This week on Medicare Monday, we’re looking at how proposals to change the structure of Medicare Part D could actually limit – and hurt – beneficiary access.
As we’ve covered before, price negotiation already occurs effectively within the Medicare prescription drug program. Large, powerful Part D purchasers negotiate discounts and rebates directly with manufacturers, and according to the Government Accountability Office, this private negotiation helps keep costs low for both beneficiaries and taxpayers. In fact, the Medicare Trustees have reported rebates are substantial and have increased each year of the program.
Part of the success of these private negotiations is the competition among purchasers who also operate in the commercial market. These pharmacy benefit managers represent as many as 120 million covered lives (more than the nearly 40 million Part D beneficiaries) and have the leverage needed to secure large rebates and discounts that are then passed on to beneficiaries. The law that created Medicare Part D established an environment for such competition and negotiation by including a non-interference clause that prohibits the government from interfering in the private price negotiations between Medicare Part D plans, drug manufacturers and pharmacies in the program.

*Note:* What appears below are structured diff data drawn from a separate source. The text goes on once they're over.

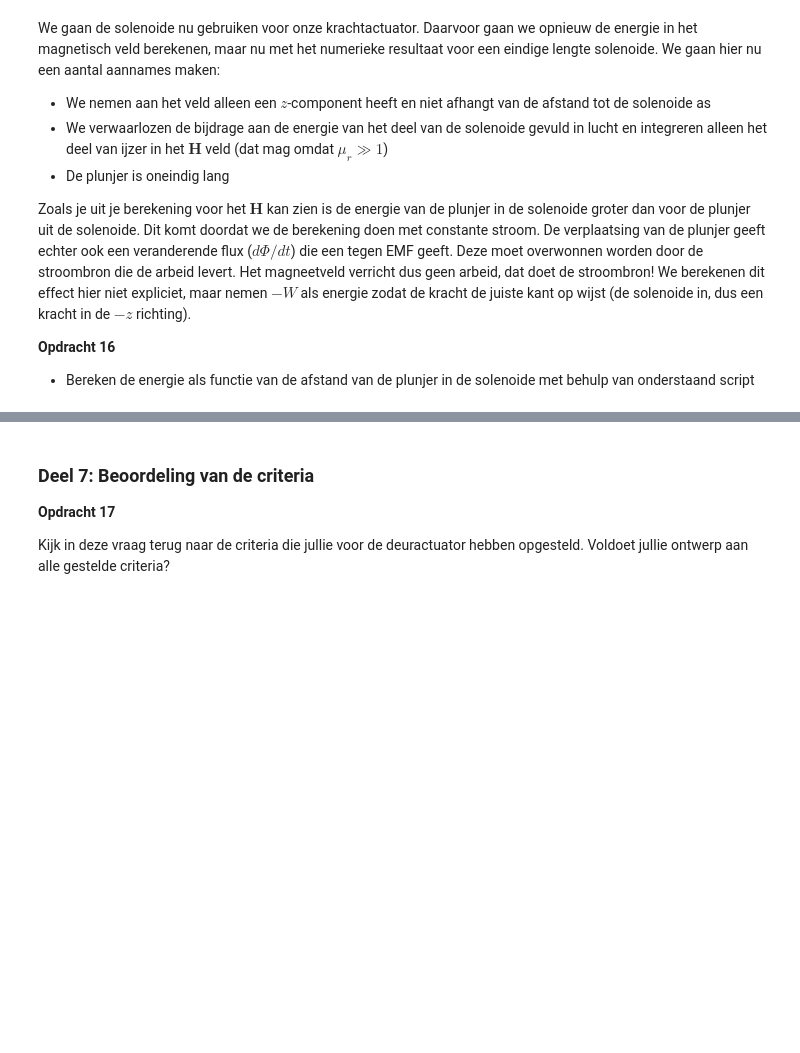
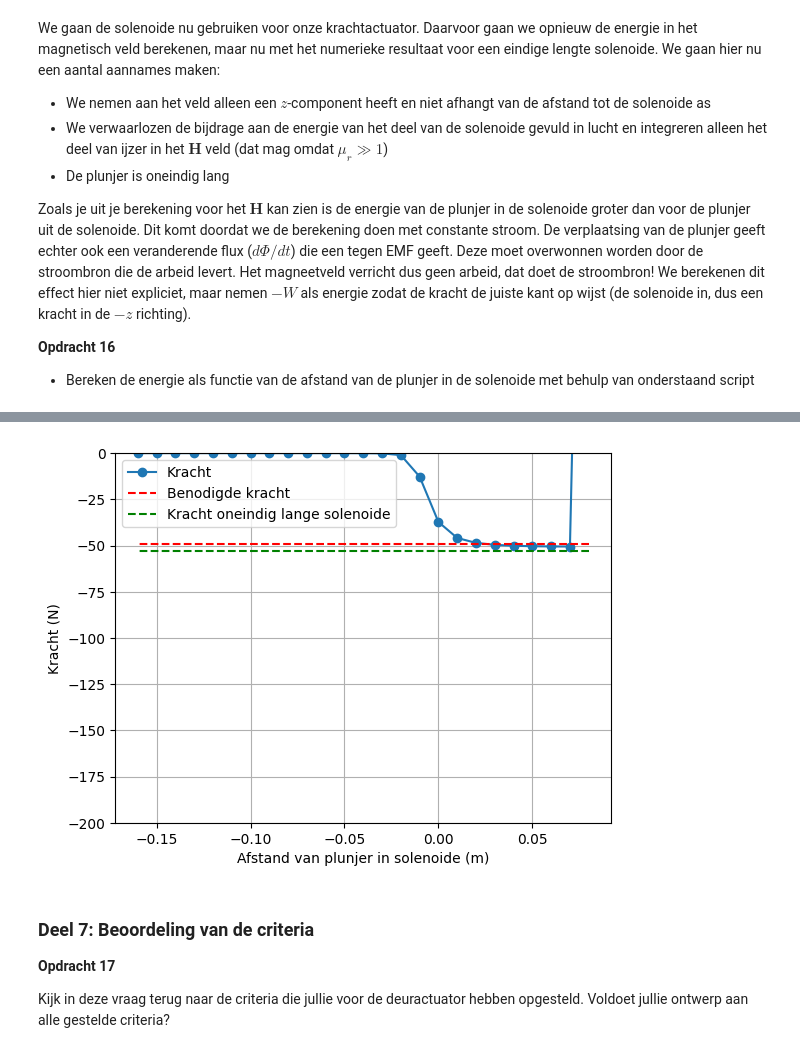
Before and after one commit to Ikbenjamin07/opdrachten-DEF-D, a Jupyter notebook: DigitaleOntwerpopdrachten/2KrachtactuatorOpdracht/KrachtactuatorOpdracht.ipynb, the cells around one changed output, grey strips where cells are left out. Cells and saved outputs as stored; diff of their text form; code cells hidden in the pictures; blank space fills up the shorter version.

```diff
--- a/DigitaleOntwerpopdrachten/2KrachtactuatorOpdracht/KrachtactuatorOpdracht.ipynb
+++ b/DigitaleOntwerpopdrachten/2KrachtactuatorOpdracht/KrachtactuatorOpdracht.ipynb
@@ -596,13 +601,17 @@ NameError: name 'r_s' is not defined
 # %%
 force_analytical = -mu_0*mu_r*np.pi*r_s**2*aantal_omwent**2*I**2/2/L_s**2 # Kracht uitrekenen numeriek
 force_numerical=np.diff(Wz, n=1, append=[0])/(z_ax[1] - z_ax[0]) # Kracht uitrekenen
 
 # Plotting the results
+plt.figure()
 plt.plot(L_s/2 - z_ax, np.flipud(force_numerical), '-o', label='Kracht')
 plt.plot(L_s/2 - z_ax, (-5*9.8)*np.ones(n_ax), '--r', label='Benodigde kracht')
 plt.plot(L_s/2 - z_ax, force_analytical*np.ones(n_ax), '--g', label='Kracht oneindig lange solenoide')
 plt.xlabel('Afstand van plunjer in solenoide (m)'), plt.ylabel('Kracht (N)'), plt.grid(), plt.legend()
 plt.ylim([-200, 0])
+plt.show()
+# %% [output]
+[figure, added]
 # %% [markdown]
 ### Deel 7: Beoordeling van de criteria
 **Opdracht 17**
```
Also changed, not shown: parts of 1 cell of this notebook.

While some have suggested repealing the non-interference clause and allowing the government to interfere in Medicare negotiations, the result could be very harmful to seniors and people living with disabilities who benefit from the program. Even the Congressional Budget Office (CBO) has stated that there is clear evidence of effective negotiation already taking place and government interference would not result in lower prices without also restricting Part D beneficiary access and coverage.

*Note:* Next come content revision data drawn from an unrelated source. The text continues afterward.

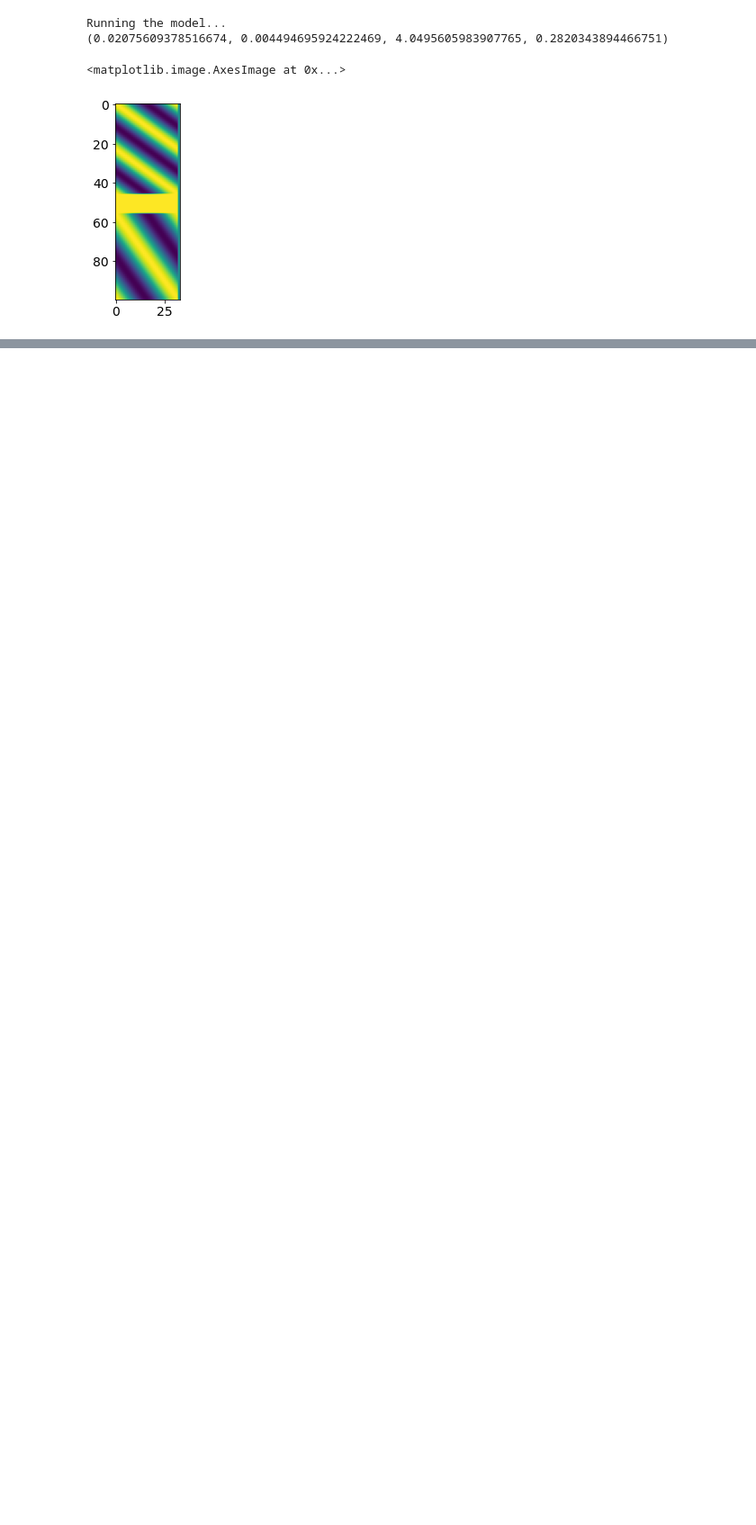
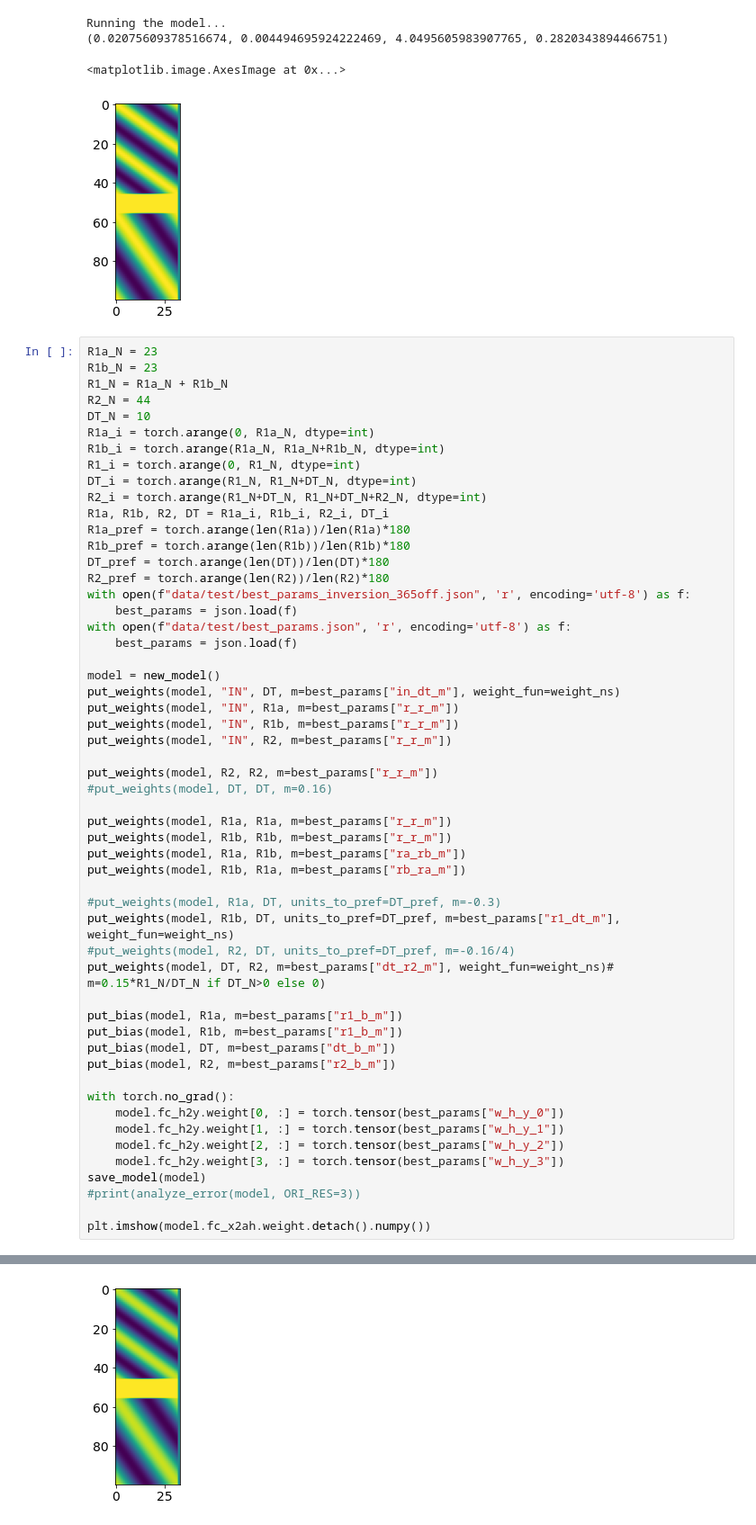
Before and after one commit to azaho/rnnmin, a Jupyter notebook: HD.ipynb, the cells around one changed output, grey strips where cells are left out. Shown: that part at 90% size. Saved outputs shown, nothing was run; the diff lists cells and outputs as text; blank space fills up the shorter version.

```diff
--- a/HD.ipynb
+++ b/HD.ipynb
@@ -1052,3 +1137,58 @@ Running the model...
 (0.02075609378516674, 0.004494695924222469, 4.0495605983907765, 0.2820343894466751)
 <matplotlib.image.AxesImage at 0x...>
 [figure]
+# %%
+R1a_N = 23
+R1b_N = 23
+R1_N = R1a_N + R1b_N
+R2_N = 44
+DT_N = 10
+R1a_i = torch.arange(0, R1a_N, dtype=int)
+R1b_i = torch.arange(R1a_N, R1a_N+R1b_N, dtype=int)
+R1_i = torch.arange(0, R1_N, dtype=int)
+DT_i = torch.arange(R1_N, R1_N+DT_N, dtype=int)
+R2_i = torch.arange(R1_N+DT_N, R1_N+DT_N+R2_N, dtype=int)
+R1a, R1b, R2, DT = R1a_i, R1b_i, R2_i, DT_i
+R1a_pref = torch.arange(len(R1a))/len(R1a)*180
+R1b_pref = torch.arange(len(R1b))/len(R1b)*180
+DT_pref = torch.arange(len(DT))/len(DT)*180
+R2_pref = torch.arange(len(R2))/len(R2)*180
+with open(f"data/test/best_params_inversion_365off.json", 'r', encoding='utf-8') as f:
+    best_params = json.load(f)
+with open(f"data/test/best_params.json", 'r', encoding='utf-8') as f:
+    best_params = json.load(f)
+
+model = new_model()
+put_weights(model, "IN", DT, m=best_params["in_dt_m"], weight_fun=weight_ns)
+put_weights(model, "IN", R1a, m=best_params["r_r_m"])
+put_weights(model, "IN", R1b, m=best_params["r_r_m"])
+put_weights(model, "IN", R2, m=best_params["r_r_m"])
+
+put_weights(model, R2, R2, m=best_params["r_r_m"])
+#put_weights(model, DT, DT, m=0.16)
+
+put_weights(model, R1a, R1a, m=best_params["r_r_m"])
+put_weights(model, R1b, R1b, m=best_params["r_r_m"])
+put_weights(model, R1a, R1b, m=best_params["ra_rb_m"])
+put_weights(model, R1b, R1a, m=best_params["rb_ra_m"])
+
+#put_weights(model, R1a, DT, units_to_pref=DT_pref, m=-0.3)
+put_weights(model, R1b, DT, units_to_pref=DT_pref, m=best_params["r1_dt_m"], weight_fun=weight_ns)
+#put_weights(model, R2, DT, units_to_pref=DT_pref, m=-0.16/4)
+put_weights(model, DT, R2, m=best_params["dt_r2_m"], weight_fun=weight_ns)# m=0.15*R1_N/DT_N if DT_N>0 else 0)
+
+put_bias(model, R1a, m=best_params["r1_b_m"])
+put_bias(model, R1b, m=best_params["r1_b_m"])
+put_bias(model, DT, m=best_params["dt_b_m"])
+put_bias(model, R2, m=best_params["r2_b_m"])
+
+with torch.no_grad():
+    model.fc_h2y.weight[0, :] = torch.tensor(best_params["w_h_y_0"])
+    model.fc_h2y.weight[1, :] = torch.tensor(best_params["w_h_y_1"])
+    model.fc_h2y.weight[2, :] = torch.tensor(best_params["w_h_y_2"])
+    model.fc_h2y.weight[3, :] = torch.tensor(best_params["w_h_y_3"])
+save_model(model)
+#print(analyze_error(model, ORI_RES=3))
+
+plt.imshow(model.fc_x2ah.weight.detach().numpy())
+# %% [output]
@@ -1054,0 +1196 @@ Running the model...
+[figure, added]
```
Also changed, not shown: parts of 3 cells of this notebook, 8 other files.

The bottom line: Proposals to fundamentally alter the structure of Medicare Part D could jeopardize access to affordable prescription drug coverage for seniors and people living with disabilities, causing more harm than good.

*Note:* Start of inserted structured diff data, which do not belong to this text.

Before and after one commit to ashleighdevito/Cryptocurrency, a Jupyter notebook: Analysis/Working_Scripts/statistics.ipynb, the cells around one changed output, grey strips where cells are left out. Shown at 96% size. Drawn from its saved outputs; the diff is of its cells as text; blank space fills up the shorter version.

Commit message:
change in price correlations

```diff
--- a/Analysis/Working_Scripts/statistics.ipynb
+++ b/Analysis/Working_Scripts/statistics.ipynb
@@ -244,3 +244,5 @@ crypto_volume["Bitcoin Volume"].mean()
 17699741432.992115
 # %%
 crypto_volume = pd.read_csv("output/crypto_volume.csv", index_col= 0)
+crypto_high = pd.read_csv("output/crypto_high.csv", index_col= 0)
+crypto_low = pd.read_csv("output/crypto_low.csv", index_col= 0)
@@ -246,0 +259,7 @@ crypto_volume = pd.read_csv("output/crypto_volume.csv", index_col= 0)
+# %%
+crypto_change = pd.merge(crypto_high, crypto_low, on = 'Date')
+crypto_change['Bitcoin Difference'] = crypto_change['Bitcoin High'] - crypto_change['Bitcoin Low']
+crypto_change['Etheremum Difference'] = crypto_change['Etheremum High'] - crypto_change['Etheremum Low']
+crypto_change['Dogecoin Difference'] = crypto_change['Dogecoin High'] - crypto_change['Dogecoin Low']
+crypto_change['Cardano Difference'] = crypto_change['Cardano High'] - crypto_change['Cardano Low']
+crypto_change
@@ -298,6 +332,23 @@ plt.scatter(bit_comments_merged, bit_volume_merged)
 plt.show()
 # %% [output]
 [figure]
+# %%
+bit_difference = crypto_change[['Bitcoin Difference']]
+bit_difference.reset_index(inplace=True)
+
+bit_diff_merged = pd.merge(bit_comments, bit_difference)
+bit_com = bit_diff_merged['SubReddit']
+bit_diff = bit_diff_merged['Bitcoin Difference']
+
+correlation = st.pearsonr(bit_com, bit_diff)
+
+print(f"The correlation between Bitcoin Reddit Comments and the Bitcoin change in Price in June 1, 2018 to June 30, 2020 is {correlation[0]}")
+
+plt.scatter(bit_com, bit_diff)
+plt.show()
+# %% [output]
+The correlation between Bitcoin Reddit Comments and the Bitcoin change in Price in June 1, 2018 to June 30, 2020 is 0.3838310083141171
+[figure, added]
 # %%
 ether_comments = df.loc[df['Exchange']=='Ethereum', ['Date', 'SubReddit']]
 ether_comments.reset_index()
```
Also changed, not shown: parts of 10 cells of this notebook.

Nicole Longo Nicole is a manager of communications at PhRMA. She previously worked for a D.C.-based public affairs firm where she assisted a wide range of clients with communications efforts on everything from trade policy to agriculture policy to health care policy. Outside the office, Nicole can be found trying new restaurants (usually Italian), taking an occasional barre class and cheering on the Cincinnati Bengals.